How to find a lender?

When purchasing your home you are going to want to work with a trusted lender. You need to work with a lending source with a proven track record. Feel free to ask Bruce & Pam Wachter for referrals, ask close friends, too.

Pre-Approval and a Pre-Qualification


Nowadays, all offers on real estate which purchase will be financed, requires a pre-qualification . It is a preliminary step to financing pre-approval. A loan officer will indicate the maximum loan amount for which you may qualify, based on the information you supply about income, assets and credit standing. This does not represent a loan commitment or pre-approval. This is more of an estimate based on what you’ve told the lender.


A pre-approval is when your lender actually pulls your credit history and has you fill out a loan application. You will be asked about employment, income, assets/savings and monthly debts/liabilities.

Once approved, you can look for appropriate homes with confidence. A pre-approval is only valid for a short period of time, but can be extended.

A pre-approval also makes your offer to a seller much more attractive than a pre-qualification.

Getting pre-approved

You will need to provide information regarding your income, expenses and any financial obligations. The most common items you will need to supply include the following; but, as each buyer’s situation may be different, one from the other, there may be other items requested by the lender:

  •     Recent pay stubs
  •     W-2s for the last two years
  •     Federal tax returns for the last two years
  •     Last two months of bank statements
  •     Long-term debt info (credit card, child support, auto loan, school loan, etc.)
  •     Divorce decree (if necessary)
  •     Bankruptcy paperwork (if necessary)
  •     Rent receipts (if necessary)

"What the heck is this??" - What to do if you notice mistakes on your Credit Report?

Many credit reports accumulate errors over time and sometimes these errors can lead to a denial of credit. It is extremely important to review your credit report and fix any incorrect information as they are discovered by you.

Fix it!

A Consumer Reporting Agency (CRA), or credit bureau, compiles and sells your credit report to businesses. This information is utilized to evaluate your applications for credit, insurance, employment, and other purposes allowed by the Fair Credit Reporting Act (FCRA).

Simple mistakes are easily corrected by writing to the reporting company, pointing out the error, and providing proof of the mistake.

The three major national credit bureaus are:

  •     Equifax, P.O. Box 740241, Atlanta, GA 30374-0241; 800-685-1111
  •     Experian (formerly TRW), P.O. Box 2002, Allen, TX 75013; 888-397-3742
  •     Trans Union, P.O. Box 1000, Chester, PA 19022; 800-916-8800

If I've had a bankruptcy or have bad credit, can I still purchase a home?

Fortunately, in those instances, there are always options.

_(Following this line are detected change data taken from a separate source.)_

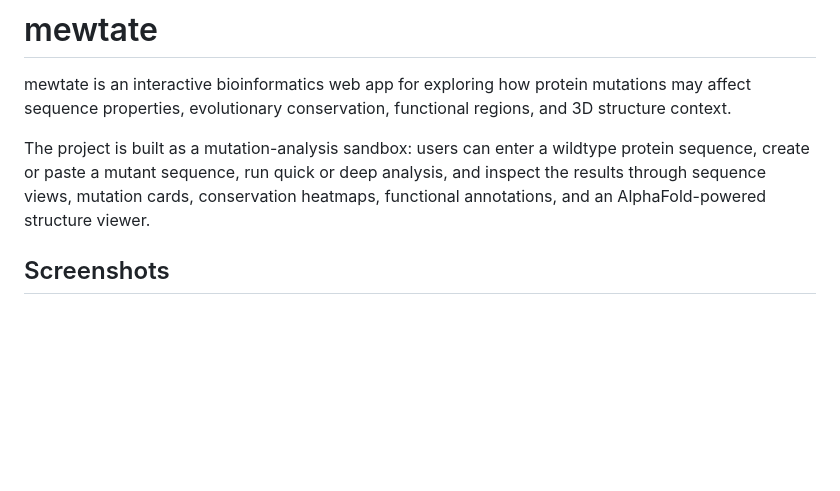
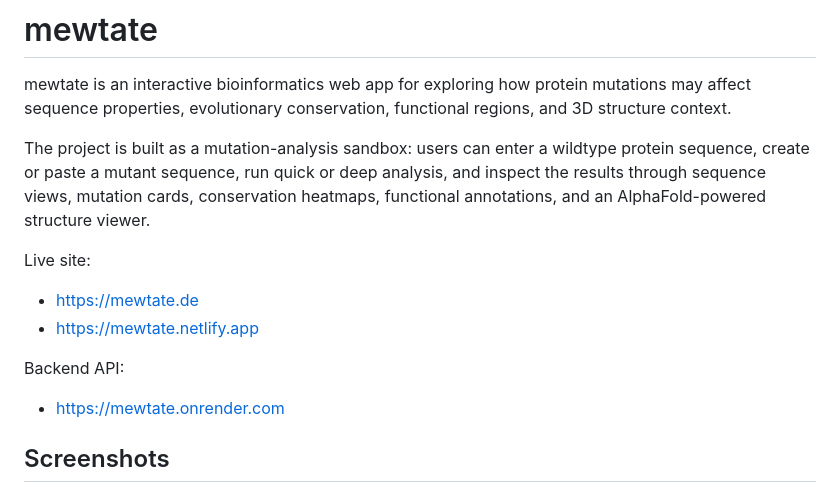
Before and after one commit to Buuber28/mewtate, a Markdown page: README.md, the part around one of its changes. Rendered like a GitHub page; blank space fills up the shorter version.

```diff
--- a/README.md
+++ b/README.md
@@ -2,7 +2,16 @@
 
 mewtate is an interactive bioinformatics web app for exploring how protein mutations may affect sequence properties, evolutionary conservation, functional regions, and 3D structure context.
 
-The project is built as a  mutation-analysis sandbox: users can enter a wildtype protein sequence, create or paste a mutant sequence, run quick or deep analysis, and inspect the results through sequence views, mutation cards, conservation heatmaps, functional annotations, and an AlphaFold-powered structure viewer.
+The project is built as a mutation-analysis sandbox: users can enter a wildtype protein sequence, create or paste a mutant sequence, run quick or deep analysis, and inspect the results through sequence views, mutation cards, conservation heatmaps, functional annotations, and an AlphaFold-powered structure viewer.
+
+Live site:
+
+- https://mewtate.de
+- https://mewtate.netlify.app
+
+Backend API:
+
+- https://mewtate.onrender.com
 
 ## Screenshots
 
```
Also changed, not shown: other parts of README.md (+38 -5 lines).
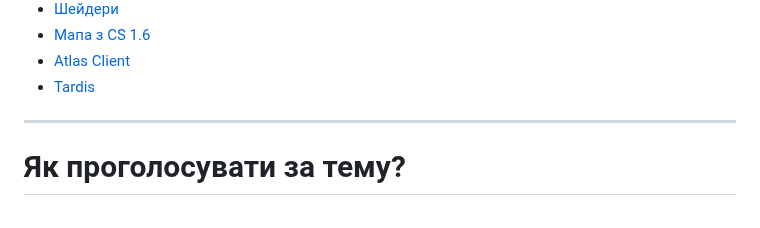
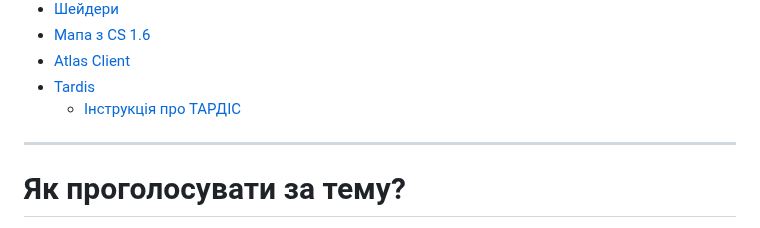
Before and after one commit to uzvarUA/uzvarUA, a Markdown page: README.md, the part around the change. Drawn GitHub-style.

```diff
--- a/README.md
+++ b/README.md
@@ -50,6 +50,7 @@
 - [Мапа з CS 1.6](#мапа-з-cs-16)
 - [Atlas Client](#atlas-client)
 - [Tardis](#tardis)
+  - [Інструкція про ТАРДІС](#інструкція-про-тардіс)
 ***
 # Як проголосувати за тему?
 *Ви допоможете вибрати тему*
```
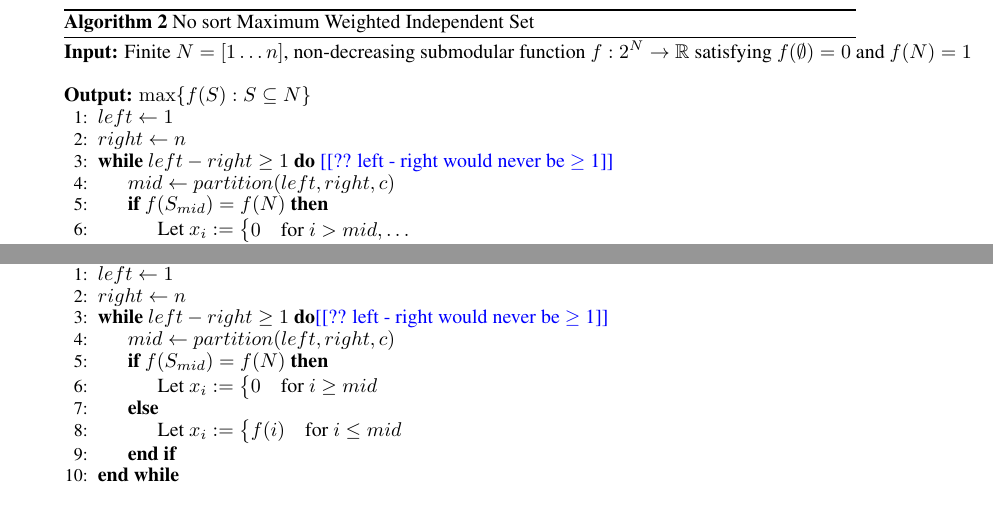
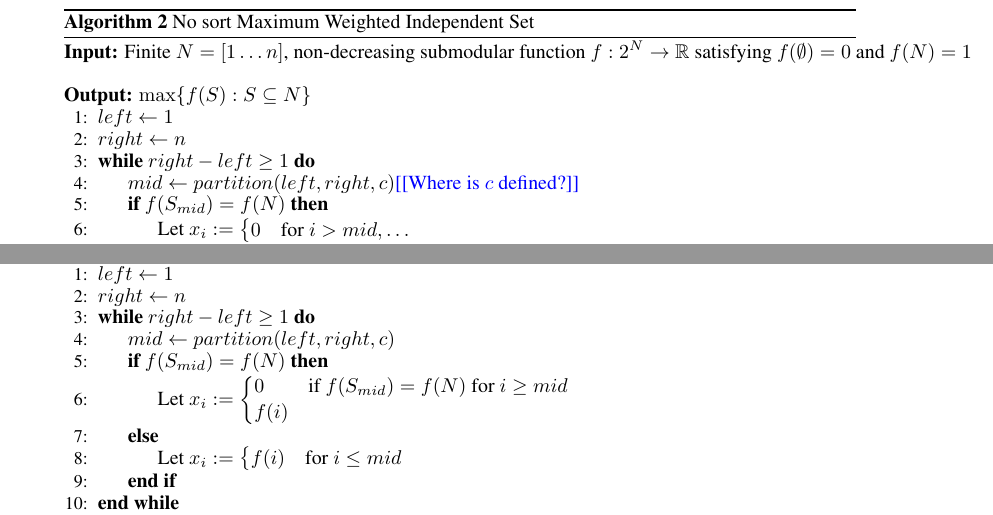
Before and after one commit to GersiD/FastCVaR, a LaTeX document (main.tex): two parts of pages 6 and 11 of 12, joined at a grey line, cut so that both start at the same text. Compiled offline with pdfLaTeX.

Commit message:
Update on Overleaf.

```diff
--- a/main.tex
+++ b/main.tex
@@ -352,9 +352,9 @@ We note this assumption essentially state that the submodular function must be a
 
     \State{$left \gets 1$}
     \State{$right \gets n$}
-    \While{$left  - right \geq 1$} \todo{?? left - right would never be $\geq$ 1}
+    \While{$right  - left \geq 1$}
 
-    \State{$mid \gets partition(left, right, c)$}
+    \State{$mid \gets partition(left, right, c)$}\todo{Where is $c$ defined?}
     \If{$f(S_{mid}) = f(N)$}
        \State{Let $x_i :=  \begin{cases}0 & \text{for } i > mid,\dots
        \end{cases}$}
@@ -596,11 +596,11 @@ We note this assumption essentially state that the submodular function must be a
 
     \State{$left \gets 1$}
     \State{$right \gets n$}
-    \While{$left  - right \geq 1$}\todo{?? left - right would never be $\geq$ 1}
+    \While{$right - left \geq 1$}
 
     \State{$mid \gets partition(left, right, c)$}
     \If{$f(S_{mid}) = f(N)$}
-       \State{Let $x_i :=  \begin{cases}0 & \text{for } i \geq mid \end{cases}$}
+       \State{Let $x_i :=  \begin{cases}0 & \text{if  } f(S_{mid}) = f(N) \text{ for } i \geq mid \\ f(i) \end{cases}$}
     \Else
           \State{Let $x_i :=  \begin{cases}f(i) & \text{for } i \leq mid \end{cases}$}
     \EndIf{}
```
Also changed, not shown: main.tex (6 more changed lines).
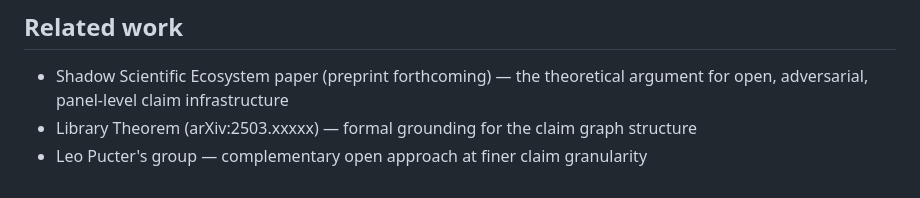
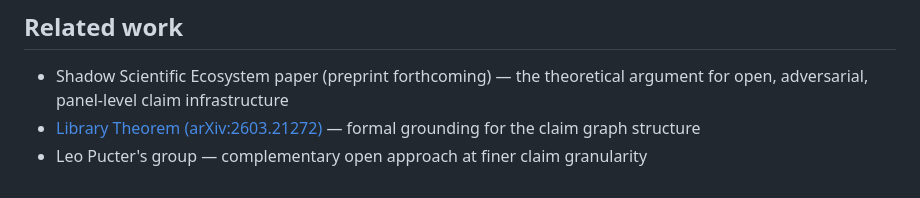
Before and after one commit to mainenlab/elife-claim-trees, a Markdown page: README.md, the part around the change. Drawn GitHub-style.

Commit message:
fix: add real arXiv ID for Library Theorem

```diff
--- a/README.md
+++ b/README.md
@@ -45,5 +45,5 @@ Early prototype. Paper list from eLife forthcoming. Building on approximately 10
 ## Related work
 
 - Shadow Scientific Ecosystem paper (preprint forthcoming) — the theoretical argument for open, adversarial, panel-level claim infrastructure
-- Library Theorem (arXiv:2503.xxxxx) — formal grounding for the claim graph structure
+- [Library Theorem (arXiv:2603.21272)](https://arxiv.org/abs/2603.21272) — formal grounding for the claim graph structure
 - Leo Pucter's group — complementary open approach at finer claim granularity
```
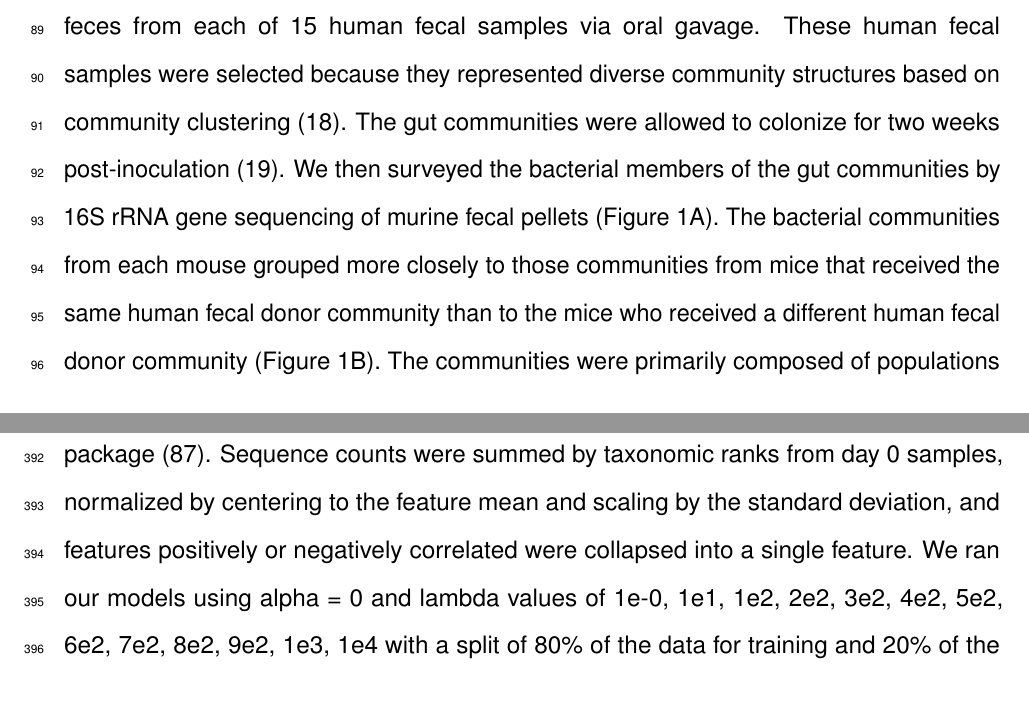
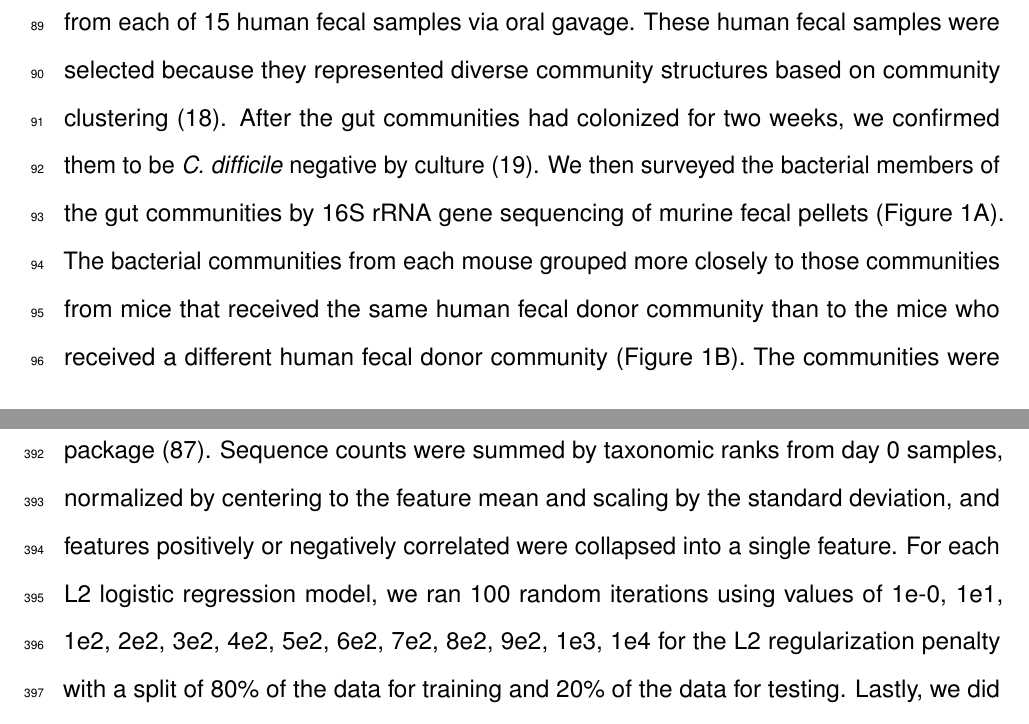
Before and after one commit to SchlossLab/Lesniak_Severity_mBio_2022, a LaTeX document (submission/manuscript.tex): two parts of pages 5 and 17 of 37, joined at a grey line, cut so that both start at the same text. Compiled offline with pdfLaTeX.

Commit message:
incorporate PDS feedback in revision

```diff
--- a/submission/manuscript.tex
+++ b/submission/manuscript.tex
@@ -252,11 +252,11 @@ mouse colonies, we colonized germ-free mice with bacteria from human
 feces (17). We inoculated germ-free C57BL/6 mice with homogenized feces
 from each of 15 human fecal samples via oral gavage. These human fecal
 samples were selected because they represented diverse community
-structures based on community clustering (18). The gut communities were
-allowed to colonize for two weeks post-inoculation (19). We then
-surveyed the bacterial members of the gut communities by 16S rRNA gene
-sequencing of murine fecal pellets (Figure 1A). The bacterial
-communities from each mouse grouped more closely to those communities
-from mice that received the same human fecal donor community than to the
-mice who received a different human fecal donor community (Figure 1B).
-The communities were primarily composed of populations of
+structures based on community clustering (18). After the gut communities
+had colonized for two weeks, we confirmed them to be \emph{C. difficile}
+negative by culture (19). We then surveyed the bacterial members of the
+gut communities by 16S rRNA gene sequencing of murine fecal pellets
+(Figure 1A). The bacterial communities from each mouse grouped more
+closely to those communities from mice that received the same human
+fecal donor community than to the mice who received a different human
+fecal donor community (Figure 1B). The communities were primarily
@@ -677,7 +678,8 @@ I error rate of 0.05 (86). We built L2 logistic regression models using
 the mikropml package (87). Sequence counts were summed by taxonomic
 ranks from day 0 samples, normalized by centering to the feature mean
 and scaling by the standard deviation, and features positively or
-negatively correlated were collapsed into a single feature. We ran our
-models using alpha = 0 and lambda values of 1e-0, 1e1, 1e2, 2e2, 3e2,
-4e2, 5e2, 6e2, 7e2, 8e2, 9e2, 1e3, 1e4 with a split of 80\% of the data
-for training and 20\% of the data for testing. Lastly, we did not
+negatively correlated were collapsed into a single feature. For each L2
+logistic regression model, we ran 100 random iterations using values of
+1e-0, 1e1, 1e2, 2e2, 3e2, 4e2, 5e2, 6e2, 7e2, 8e2, 9e2, 1e3, 1e4 for the
+L2 regularization penalty with a split of 80\% of the data for training
+and 20\% of the data for testing. Lastly, we did not compare murine
```
Also changed, not shown: submission/manuscript.pdf, submission/marked_up_manuscript.pdf, submission/response_to_reviewers.pdf, submission/manuscript.tex (25 more changed lines), 5 other files.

A bankruptcy can make getting approved for a mortgage loan more difficult, but it is still possible. Your lender will look closely at your income, down payment and payment history since bankruptcy.

Contact Bruce & Pam Wachter, REALTORS, to guide you through the loan approval process, or to point you to the right resources to give you advice and assistance on how to help repair your credit.

The “Good Faith Estimate” – how it helps you decide

A Good Faith Estimate is an estimate that lists all fees paid before closing, all closing costs, and any escrow costs you will encounter when purchasing a home. The lender must supply it within three days of your application. This is very important so that you can make judgments when shopping for a loan.

What should you do when you are pre-approved?

Call Bruce & Pam Wachter with West USA Realty in the heart of the White Mountains of Arizona! Next to your pre-approval or strong pre-qualification, working with Bruce & Pam Wachter maximizes your ability to be successful in buying the perfect home, vacation or second home in the White Mountains of Arizona!